Aim of the task
Copy, from the entries below, each line where the word "opzionalmente" can be found.

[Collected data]

= = =

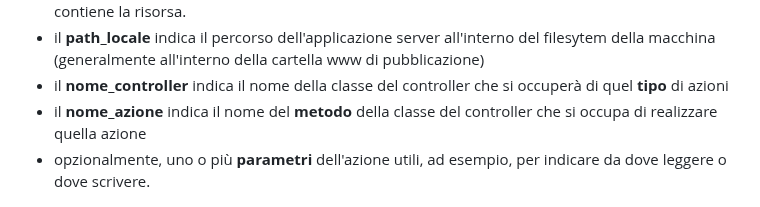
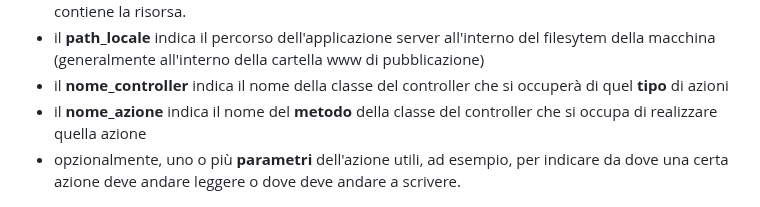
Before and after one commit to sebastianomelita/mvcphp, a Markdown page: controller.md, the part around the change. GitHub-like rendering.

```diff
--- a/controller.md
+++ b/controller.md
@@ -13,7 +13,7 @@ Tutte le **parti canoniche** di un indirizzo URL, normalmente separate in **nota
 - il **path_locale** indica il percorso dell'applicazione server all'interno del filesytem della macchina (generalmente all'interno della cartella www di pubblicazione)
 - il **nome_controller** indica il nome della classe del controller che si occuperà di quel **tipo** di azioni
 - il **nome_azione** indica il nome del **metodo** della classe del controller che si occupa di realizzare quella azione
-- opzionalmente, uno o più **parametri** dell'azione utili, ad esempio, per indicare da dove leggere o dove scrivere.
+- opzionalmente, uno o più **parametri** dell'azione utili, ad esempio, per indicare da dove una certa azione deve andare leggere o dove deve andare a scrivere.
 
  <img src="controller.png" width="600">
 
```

= = =

Solved exercise
-- opzionalmente, uno o più **parametri** dell'azione utili, ad esempio, per indicare da dove leggere o dove scrivere.
+- opzionalmente, uno o più **parametri** dell'azione utili, ad esempio, per indicare da dove una certa azione deve andare leggere o dove deve andare a scrivere.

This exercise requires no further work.